- Prioritize Mental Health – Keep your mind and body healthy. Research shows that positive mental health is associated with improved health. Getting enough sleep is important for overall health, including mental health. It impacts how you feel and perform during the day. Also, don’t forget to find healthy ways to cope with stress.
- Practice Healthy Behaviors – Daily decisions influence overall health. Small actions can help keep you safe and healthy and set a good example for others. Some simple healthy behaviors you can practice include:
- Wear sunscreen and take steps to keep your skin beautiful
- Use prescription drugs only as directed by a health care provider
- Be smoke free (3)
An additional resource for steps all women can take to get healthy, based on age, can be found at https://www.womenshealth.gov/nwhw/by-age
Participate in National Women’s Health Week
If you are interested in participating in National Women’s Health Week, the Office on Women’s Health has a few great ideas for you:
- Learn what steps you can take for good health, no matter your age
- Take the National Women’s Health Week quiz to see how much you know about healthy living
- Show your friends how you’re making your health a priority with our easy-to-use social media resources, and use the #NWHW hashtag
- Show your support for women’s health by joining the National Women’s Health Week Thunderclap Organize events or activities in your community (1)
- U.S. Department of Health and Human Services. (2018, May 02). About National Women’s Health Week. Retrieved May 9, 2018, from https://www.womenshealth.gov/nwhw/about
- Napoli, M. (2002, October). Holistic Health Care for Native Women: An Integrated Model. Retrieved May 9, 2018, from https://www.ncbi.nlm.nih.gov/pmc/articles/PMC1447281/
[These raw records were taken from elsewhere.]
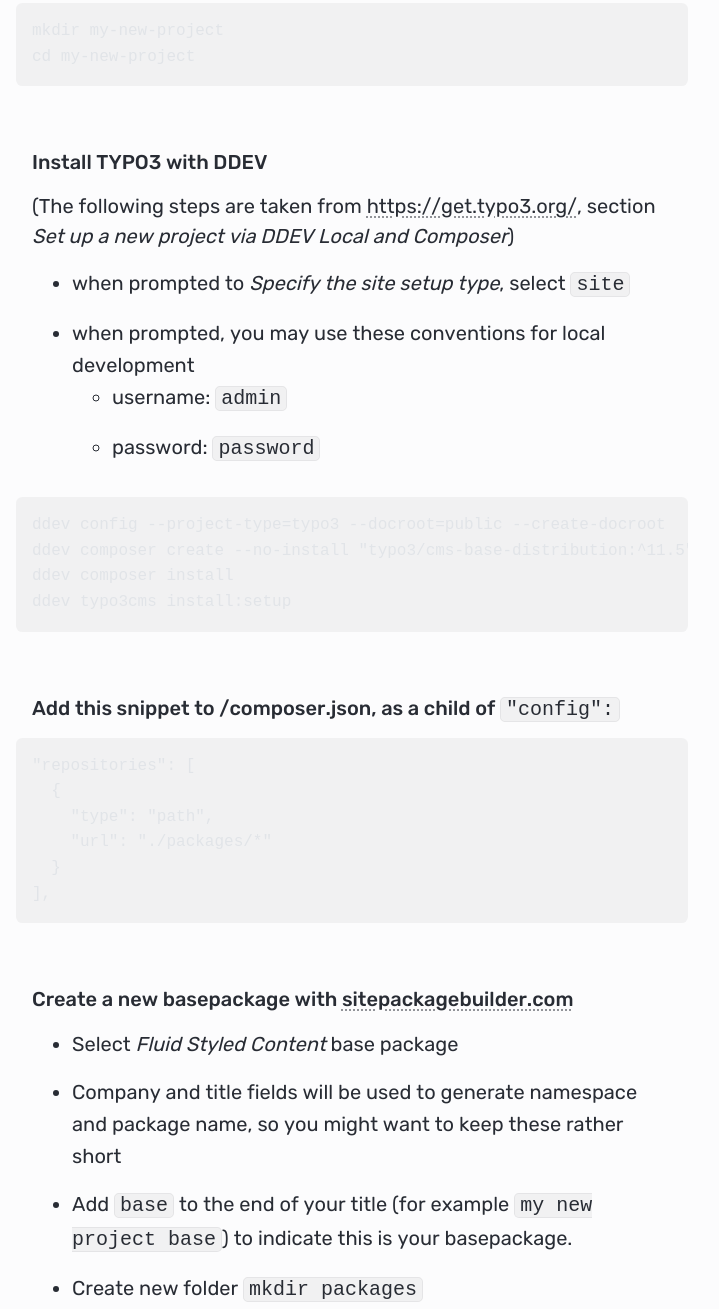
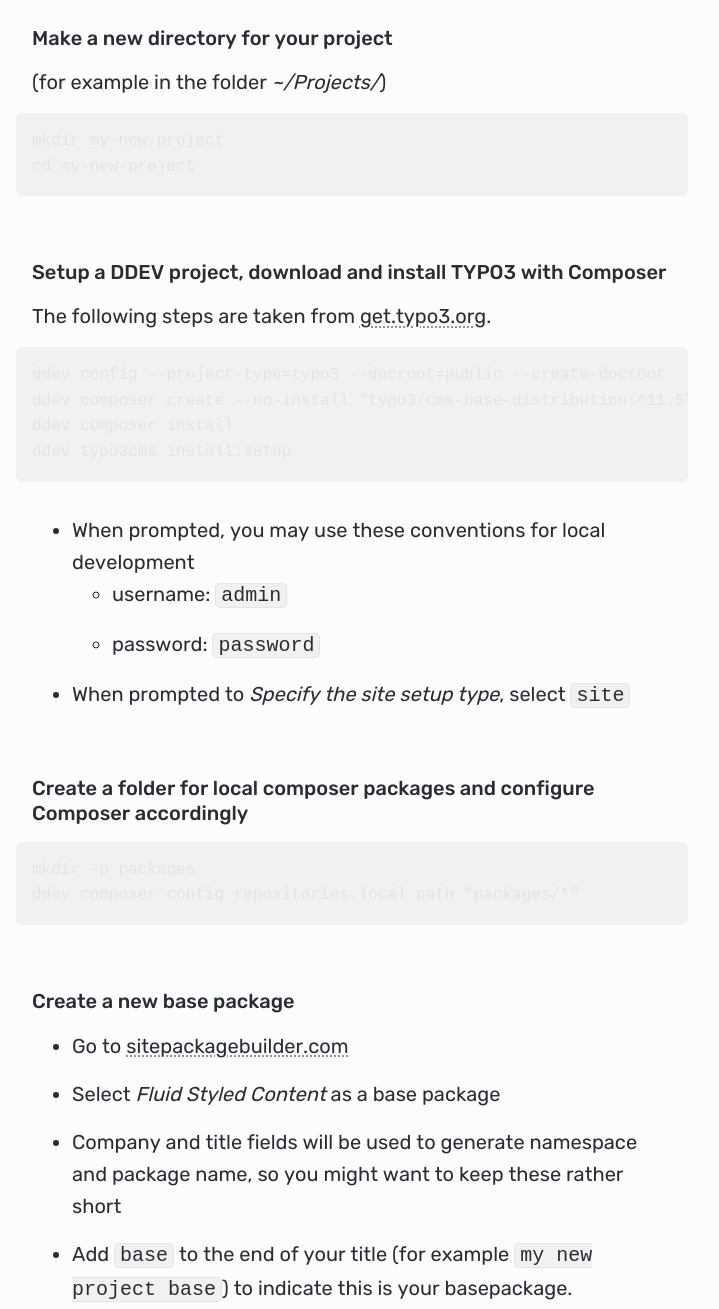
Before and after one commit to fgeierst/florian-geierstanger-org, an Astro site: page /blog/typo3-installation-guide in a window 1280 px wide. Shown: the part 579-1888 px from the top of the page, without its empty margins (288-1007 px from the left). Built offline with nearby package versions, Linux system fonts and the light colour scheme; Astro itself is replaced by a stand-in of ours; code samples lack their colours; no server answers.

Commit message:
edit: Use composer CLI to edit config
- add background section
- smaler edits

````diff
--- a/src/pages/blog/typo3-installation-guide.md
+++ b/src/pages/blog/typo3-installation-guide.md
@@ -8,9 +8,12 @@
 
 ## Prerequisites
 
-Install [Docker Desktop and DDEV Local](https://ddev.readthedocs.io/en/stable/users/install/).
+Install [Docker Desktop and DDEV Local](https://ddev.readthedocs.io/en/stable/users/install/) (macOS, Windows/WSL 2, Linux).
 
-## Make a new directory
+Start Docker Desktop from the command line with `open -a Docker` (macOS).
+
+
+## Make a new directory for your project
 (for example in the folder *~/Projects/*)
 
 ```shell
@@ -18,13 +21,9 @@
 cd my-new-project
 ```
 
-## Install TYPO3 with DDEV
+## Setup a DDEV project, download and install TYPO3 with Composer
 
-(The following steps are taken from https://get.typo3.org/, section *Set up a new project via DDEV Local and Composer*)
-- when prompted to *Specify the site setup type*, select `site`
-- when prompted, you may use these conventions for local development
-  - username: `admin`
-  - password: `password`
+The following steps are taken from [get.typo3.org](https://get.typo3.org/).
 
 ```shell
 ddev config --project-type=typo3 --docroot=public --create-docroot
@@ -32,26 +31,29 @@
 ddev composer install
 ddev typo3cms install:setup
 ```
+- When prompted, you may use these conventions for local development
+  - username: `admin`
+  - password: `password`
+- When prompted to *Specify the site setup type*, select `site`
 
-## Add this snippet to /composer.json, as a child of `"config":`
+## Create a folder for local composer packages and configure Composer accordingly
 
-```json
-"repositories": [
-	{
-		"type": "path",
-		"url": "./packages/*"
-	}
-],
+```bash
+mkdir -p packages
+ddev composer config repositories.local path "packages/*"
 ```
-## Create a new basepackage with [sitepackagebuilder.com](https://www.sitepackagebuilder.com/new/)
+## Create a new base package
 
-- Select *Fluid Styled Content* base package
+- Go to [sitepackagebuilder.com](https://www.sitepackagebuilder.com/new/)
+- Select *Fluid Styled Content* as a base package
 - Company and title fields will be used to generate namespace and package name, so you might want to keep these rather short
 - Add ` base` to the end of your title (for example `my new project base`) to indicate this is your basepackage.
 - Create new folder `mkdir packages`
 - Download the and extract the .zip file and copy the folder to /packages/
 
-## In */packages/my_new_project_base/composer.json* add a version number
+## Give the base package a version number
+
+Open */packages/my_new_project_base/composer.json* in your code editor and add a new entry for the version:
 
 ```json
 {
@@ -60,7 +62,9 @@
 }
 ```
 
-## Require the new base package with composer, using name and version from above
+## Require the new base package with composer
+
+Use name and version from above:
 
 ```bash
 ddev composer require my-company/my-new-project-base:^0.0.1
@@ -89,3 +93,13 @@
 ```typoscript
 @import 'EXT:my_new_project_base/Configuration/TypoScript/setup.typoscript'
 ```
+
+Done!
+
+
+
+## Background
+
+As a frontend developer setting up new projects is not my day to day business. However I find it useful to be able to quickly spin up a fresh TYPO3 installation. With this I'm able to try out new ideas, like the [TYPO3 Vite integration](/blog/typo3-vite/). Having access to a barebones installation also helps me to understand things better, compared to the grown and rather large projects I usually work with.
+
+Shout out to Korbinian Kugelmann, Sebastian Hofer and [Eric Bode](https://twitter.com/ErHaWeb/status/1561668711383240704).
````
- Centers for Disease Control and Prevention. (2017, May 12). National Women’s Health Week. Retrieved May 9, 2018, from https://www.cdc.gov/features/nwhw/